6do not correspond to complex conjugation. The complex variables α i and α i∗ correspond to the**mode** annihilation and creation operators via the relations â i |α i 〉=α i |α i 〉 and 〈α i∗ |â † i =α i∗〈α i∗ |.The distribution function P(⃗α) may be **as**sumed to have the mathematical properties **of** aprobability density function: it is real valued, positive and normalized to one when integratedover the full domain D **of** ⃗α. For the m**as**ter equation, equation (2), the corresponding positive-Pfunction satisfies the following equation,∂ P∂t=[ ∂∂α 1(γ α 1 − κα 2∗ α 3 ) + ∂∂α 2(γ α 2 − κα 1∗ α 3 )+ ∂ (γ α 1∗ − κα 2 α 3∗ ) +∂ (γ α 2∗ − κα 1 α 3∗ )∂α 1∗ ∂α 2∗+ ∂ (γ 3 α 3 + κα 1 α 2 − γ 3 ε) +∂ (γ 3 α 3∗ + κα 1∗ α 2∗ − γ 3 ε)∂α 3 ∂α 3∗+ κ ∂2 α 3+ κ∂2 α]3∗P. (4)∂α 1 ∂α 2 ∂α 1∗ ∂α 2∗This equation h**as** the form **of** a multivariate Fokker–Planck equation [26], and the use **of** thepositive-P distribution ensures that the diffusion matrix is positive. Then the Langevin equationscorresponding to equation (4) can be written **as**dα 1dtdα 2dt= −γ α 1 + κα 2∗ α 3 + √ κα 3[ξ 1 (t) + iξ 2 (t)]√2,= −γ α 2 + κα 1∗ α 3 + √ κα 3[ξ 1 (t) − iξ 2 (t)]√2,dα 3dtdα 1∗dtdα 2∗dt= −γ 3 α 3 − κα 1 α 2 + γ 3 ε,= −γ α 1∗ + κα 2 α 3∗ + √ κα 3∗[ξ 3 (t) − iξ 4 (t)]√2,= −γ α 2∗ + κα 1 α 3∗ + √ κα 3∗[ξ 3 (t) + iξ 4 (t)]√2,(5)dα 3∗dt= −γ 3 α 3∗ − κα 1∗ α 2∗ + γ 3 ε,where the ξ i are real-valued, white-noise, stoch**as**tic variables with 〈ξ j (t)〉 = 0 and〈ξ i (t)ξ j (t ′ )〉 = δ i j δ(t − t ′ ) for all values **of** the indices.Since it is **as**sumed that the pump **mode** loss is much greater than the signal or idler loss(γ 3 ≫ γ ), the pump field can be adiabatically eliminated. Setting ˙α 3 = ˙α 3∗ = 0 we findα 3 = ε − κ γ 3α 1 α 2 ,α 3∗ = ε − κ γ 3α 1∗ α 2∗ .(6)New Journal **of** Physics 11 (2009) 113055 (http://www.njp.org/)

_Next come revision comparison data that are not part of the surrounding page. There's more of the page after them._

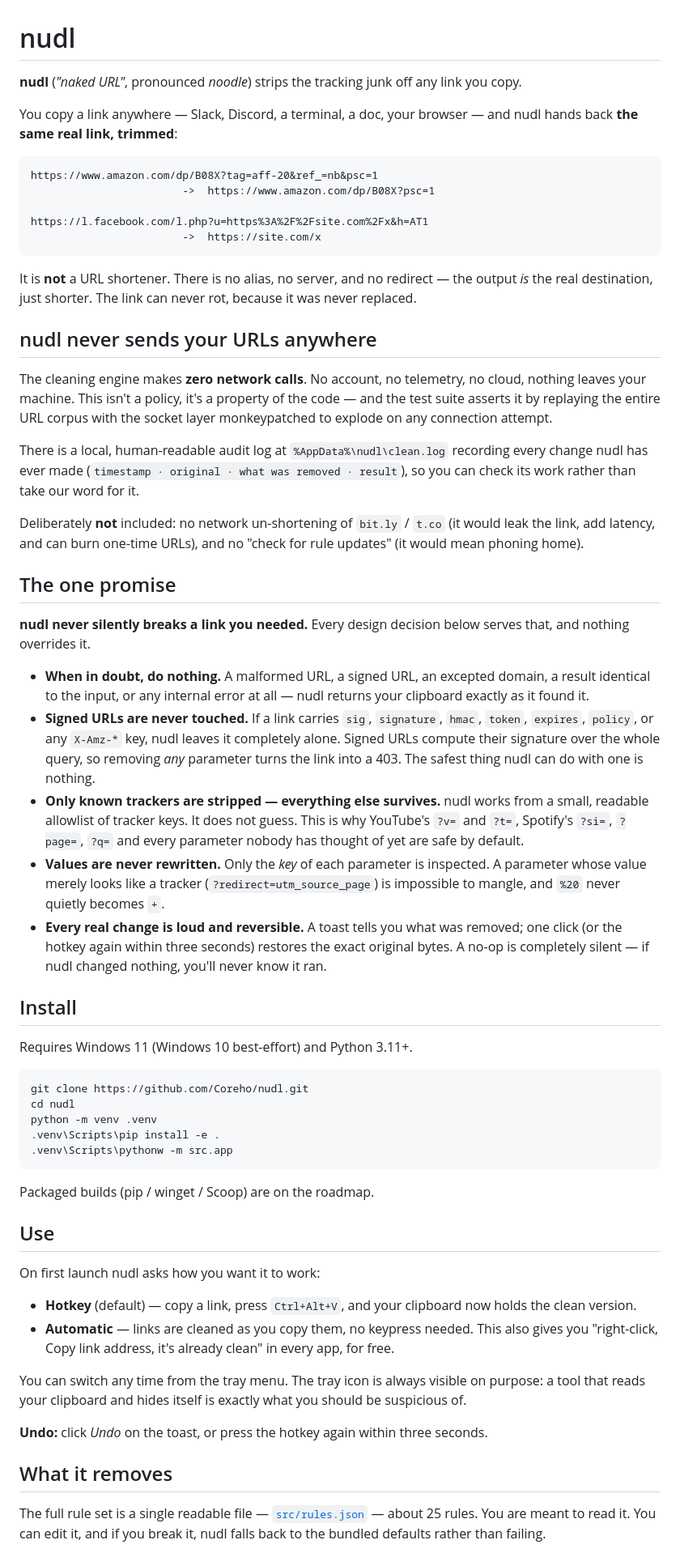
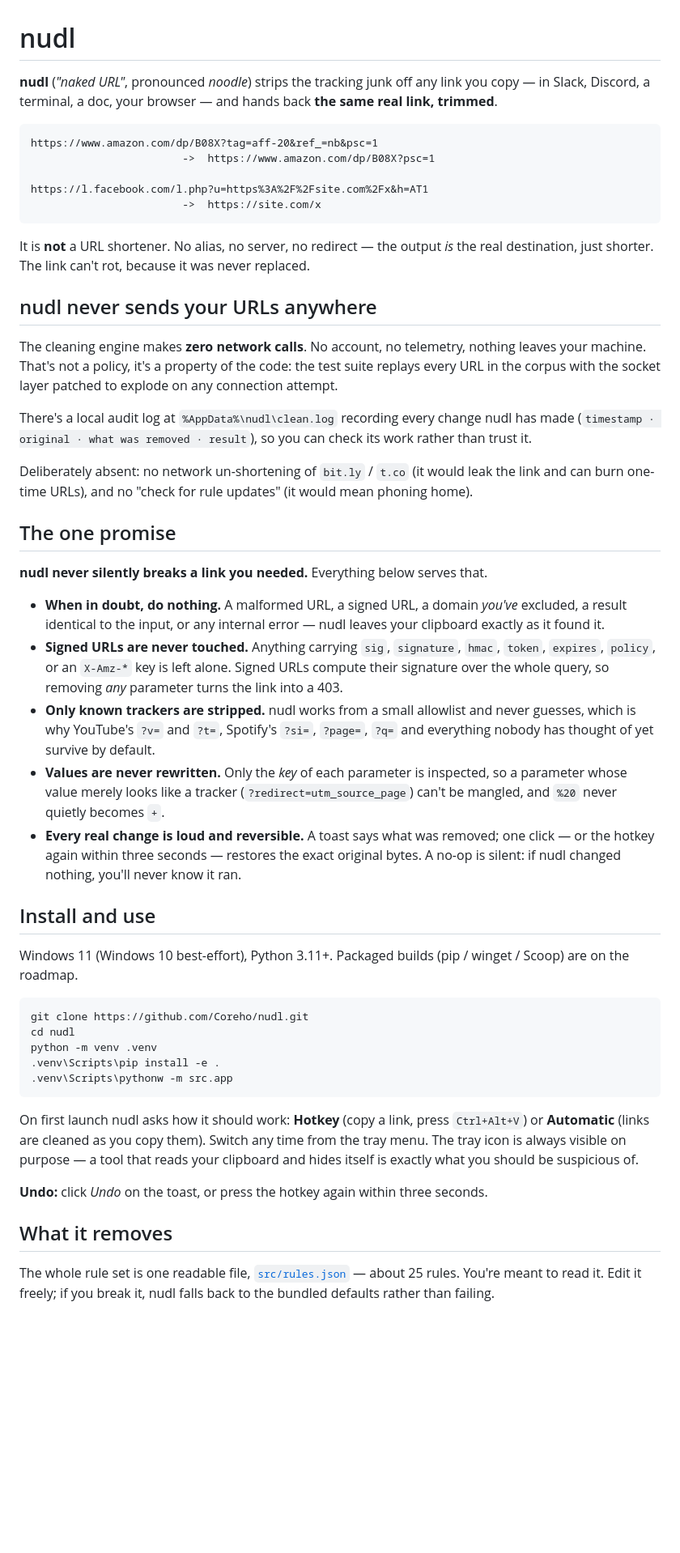
Before and after one commit to Coreho/nudl, a Markdown page: README.md, the part around one of its changes. Shown at 81% size. Drawn GitHub-style; blank space fills up the shorter version.

Commit message:
docs: tighten the README and fix a misleading line
"an excepted domain" read as though nudl consults some external list of
exceptions -- exactly the impression a tool promising zero network calls must
not give. It is a list the USER writes in config.json, compared against
hostnames locally. Says so now.

Also cut roughly a third of the length.

Co-Authored-By: Claude Opus 4.8 <noreply@anthropic.com>
Claude-Session: https://claude.ai/code/session_0186ZCyDPTXYB1iGZPd3kRYo

````diff
--- a/README.md
+++ b/README.md
@@ -1,9 +1,8 @@
 # nudl
 
-**nudl** (*"naked URL"*, pronounced *noodle*) strips the tracking junk off any link you copy.
-
-You copy a link anywhere — Slack, Discord, a terminal, a doc, your browser — and nudl hands
-back **the same real link, trimmed**:
+**nudl** (*"naked URL"*, pronounced *noodle*) strips the tracking junk off any link you copy —
+in Slack, Discord, a terminal, a doc, your browser — and hands back **the same real link,
+trimmed**.
 
 ```
 https://www.amazon.com/dp/B08X?tag=aff-20&ref_=nb&psc=1
@@ -13,50 +12,46 @@ https://l.facebook.com/l.php?u=https%3A%2F%2Fsite.com%2Fx&h=AT1
                         ->  https://site.com/x
 ```
 
-It is **not** a URL shortener. There is no alias, no server, and no redirect — the output *is*
-the real destination, just shorter. The link can never rot, because it was never replaced.
+It is **not** a URL shortener. No alias, no server, no redirect — the output *is* the real
+destination, just shorter. The link can't rot, because it was never replaced.
 
 ## nudl never sends your URLs anywhere
 
-The cleaning engine makes **zero network calls**. No account, no telemetry, no cloud, nothing
-leaves your machine. This isn't a policy, it's a property of the code — and the test suite
-asserts it by replaying the entire URL corpus with the socket layer monkeypatched to explode
-on any connection attempt.
+The cleaning engine makes **zero network calls**. No account, no telemetry, nothing leaves your
+machine. That's not a policy, it's a property of the code: the test suite replays every URL in
+the corpus with the socket layer patched to explode on any connection attempt.
 
-There is a local, human-readable audit log at `%AppData%\nudl\clean.log` recording every
-change nudl has ever made (`timestamp · original · what was removed · result`), so you can
-check its work rather than take our word for it.
+There's a local audit log at `%AppData%\nudl\clean.log` recording every change nudl has made
+(`timestamp · original · what was removed · result`), so you can check its work rather than
+trust it.
 
-Deliberately **not** included: no network un-shortening of `bit.ly` / `t.co` (it would leak
-the link, add latency, and can burn one-time URLs), and no "check for rule updates" (it would
-mean phoning home).
+Deliberately absent: no network un-shortening of `bit.ly` / `t.co` (it would leak the link and
+can burn one-time URLs), and no "check for rule updates" (it would mean phoning home).
 
 ## The one promise
 
-**nudl never silently breaks a link you needed.** Every design decision below serves that, and
-nothing overrides it.
+**nudl never silently breaks a link you needed.** Everything below serves that.
 
-- **When in doubt, do nothing.** A malformed URL, a signed URL, an excepted domain, a result
-  identical to the input, or any internal error at all — nudl returns your clipboard exactly
-  as it found it.
-- **Signed URLs are never touched.** If a link carries `sig`, `signature`, `hmac`, `token`,
-  `expires`, `policy`, or any `X-Amz-*` key, nudl leaves it completely alone. Signed URLs
-  compute their signature over the whole query, so removing *any* parameter turns the link
-  into a 403. The safest thing nudl can do with one is nothing.
-- **Only known trackers are stripped — everything else survives.** nudl works from a small,
-  readable allowlist of tracker keys. It does not guess. This is why YouTube's `?v=` and `?t=`,
-  Spotify's `?si=`, `?page=`, `?q=` and every parameter nobody has thought of yet are safe
-  by default.
-- **Values are never rewritten.** Only the *key* of each parameter is inspected. A parameter
-  whose value merely looks like a tracker (`?redirect=utm_source_page`) is impossible to
-  mangle, and `%20` never quietly becomes `+`.
-- **Every real change is loud and reversible.** A toast tells you what was removed; one click
-  (or the hotkey again within three seconds) restores the exact original bytes. A no-op is
-  completely silent — if nudl changed nothing, you'll never know it ran.
+- **When in doubt, do nothing.** A malformed URL, a signed URL, a domain *you've* excluded, a
+  result identical to the input, or any internal error — nudl leaves your clipboard exactly as
+  it found it.
+- **Signed URLs are never touched.** Anything carrying `sig`, `signature`, `hmac`, `token`,
+  `expires`, `policy`, or an `X-Amz-*` key is left alone. Signed URLs compute their signature
+  over the whole query, so removing *any* parameter turns the link into a 403.
+- **Only known trackers are stripped.** nudl works from a small allowlist and never guesses,
+  which is why YouTube's `?v=` and `?t=`, Spotify's `?si=`, `?page=`, `?q=` and everything
+  nobody has thought of yet survive by default.
+- **Values are never rewritten.** Only the *key* of each parameter is inspected, so a parameter
+  whose value merely looks like a tracker (`?redirect=utm_source_page`) can't be mangled, and
+  `%20` never quietly becomes `+`.
+- **Every real change is loud and reversible.** A toast says what was removed; one click — or
+  the hotkey again within three seconds — restores the exact original bytes. A no-op is silent:
+  if nudl changed nothing, you'll never know it ran.
 
-## Install
+## Install and use
 
-Requires Windows 11 (Windows 10 best-effort) and Python 3.11+.
+Windows 11 (Windows 10 best-effort), Python 3.11+. Packaged builds (pip / winget / Scoop) are
+on the roadmap.
 
 ```
 git clone https://github.com/Coreho/nudl.git
@@ -66,25 +61,16 @@ python -m venv .venv
 .venv\Scripts\pythonw -m src.app
 ```
 
-Packaged builds (pip / winget / Scoop) are on the roadmap.
-
-## Use
-
-On first launch nudl asks how you want it to work:
-
-- **Hotkey** (default) — copy a link, press `Ctrl+Alt+V`, and your clipboard now holds the
-  clean version.
-- **Automatic** — links are cleaned as you copy them, no keypress needed. This also gives you
-  "right-click, Copy link address, it's already clean" in every app, for free.
-
-You can switch any time from the tray menu. The tray icon is always visible on purpose: a tool
-that reads your clipboard and hides itself is exactly what you should be suspicious of.
+On first launch nudl asks how it should work: **Hotkey** (copy a link, press `Ctrl+Alt+V`) or
+**Automatic** (links are cleaned as you copy them). Switch any time from the tray menu. The
+tray icon is always visible on purpose — a tool that reads your clipboard and hides itself is
+exactly what you should be suspicious of.
 
 **Undo:** click *Undo* on the toast, or press the hotkey again within three seconds.
 
 ## What it removes
 
-The full rule set is a single readable file — [`src/rules.json`](src/rules.json) — about 25
-rules. You are meant to read it. You can edit it, and if you break it, nudl falls back to the
-bundled defaults rather than failing.
+The whole rule set is one readable file, [`src/rules.json`](src/rules.json) — about 25 rules.
+You're meant to read it. Edit it freely; if you break it, nudl falls back to the bundled
+defaults rather than failing.
 
````
Also changed, not shown: other parts of README.md (+16 -17 lines).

7Using these results in equation (5), we obtain√dα 1dτ = −α 1 + (σ − 2α ( )1α 2 ) α 2∗ σ − 2α 1 α 2 ξ1 + iξ 2+√ ,n 0 n 0 2dα 2dτ = −α 2 + (σ − 2α 1α 2 ) α 1∗n 0+dα 1∗dτ = −α 1∗ + (σ − 2α 1∗α 2∗ ) α 2n 0+dα 2∗dτ = −α 2∗ + (σ − 2α 1∗α 2∗ ) α 1n 0+√σ − 2α 1 α 2( )ξ1 − iξ 2√ ,n 0 2√σ − 2α 1∗ α 2∗( )ξ3 − iξ 4√ ,n 0 2√( )σ − 2α 1∗ α 2∗ ξ3 + iξ 4√ ,n 0 2where time h**as** been scaled in terms **of** the cavity lifetime (τ = γ t). Parameter n 0 = 2γ γ 3 /κ 2is proportional to the square **of** the number **of** photons in the cavity at threshold and it sets thescale for the number **of** photons necessary to explore the nonlinearity **of** interaction. σ = 2γ 3 ε/κis a dimensionless me**as**ure **of** the pump field amplitude, so that the threshold condition εκ = γgives σ = n 0 .Using the procedure set out in [16, 17], the dimensionality **of** this set **of** Langevin equationscan be reduced from eight to four. Accordingly, we introduce four real-valued variables u 1 ,u 2 ,u 3and u 4 by⎛ ⎞⎛⎞ ⎛ ⎞α 1 ( ) 1 1 i i u 1⎜ α 2⎟ σ2 1/4⎝α 1∗⎠ = ⎜1 1 −i −i⎟ ⎜u 2⎟8n 0⎝1 −1 −i i⎠⎝u 3⎠ . (8)α 2∗ 1 −1 i −i u 4The variables u i may be interpreted **as** scaled pseudo-quadrature variables. **An** exact distributionfor the positive-P function for the OPO may now be written down [17], which is valid below-,near- and above-threshold regimes. For n 0 ∼ 10 6 − 10 8 , which are typical values for laboratorysystems [27], the positive-P function is given to a very good approximation by{ (P(⃗u) ∝ exp a 1 u21 + ) ( u2 3 + a2 u22 + ) 1[ (u u2 4 −212+ u2 2 + u2 3 + ) 2 ( u2 4 + 4 u21 + ) ( u2 3 u22 + 4) ] }u2 , (9)where ⃗u = (u 1 , u 2 , u 3 , u 4 ) . Parameters a 1 , a 2 correspond to the pump strength and are given bya 1 = √ 2n 0 (r − 1),a 2 = − √ 2n 0 (r + 1),where r = σ/n 0 = κε/γ . It can be seen from equation (9) that any moment **of** the form,∫∫∫∫〈un 1〉1 un 22 un 33 un 44 = d 4 u u n 11 un 22 un 33 un 44 P(⃗u),h**as** the value zero if any **of** the n i is odd. The distribution **of** equation (9) can be used to evaluatethe steady-state expectation values for any normally ordered product **of** the field operators. In thenext section, we will compute the absorption rates for multi-photon recording media, exploitingthe symmetries **of** P(⃗u) and making approximations valid for the different regimes **of** operation**of** the OPO.New Journal **of** Physics 11 (2009) 113055 (http://www.njp.org/)(7)(10)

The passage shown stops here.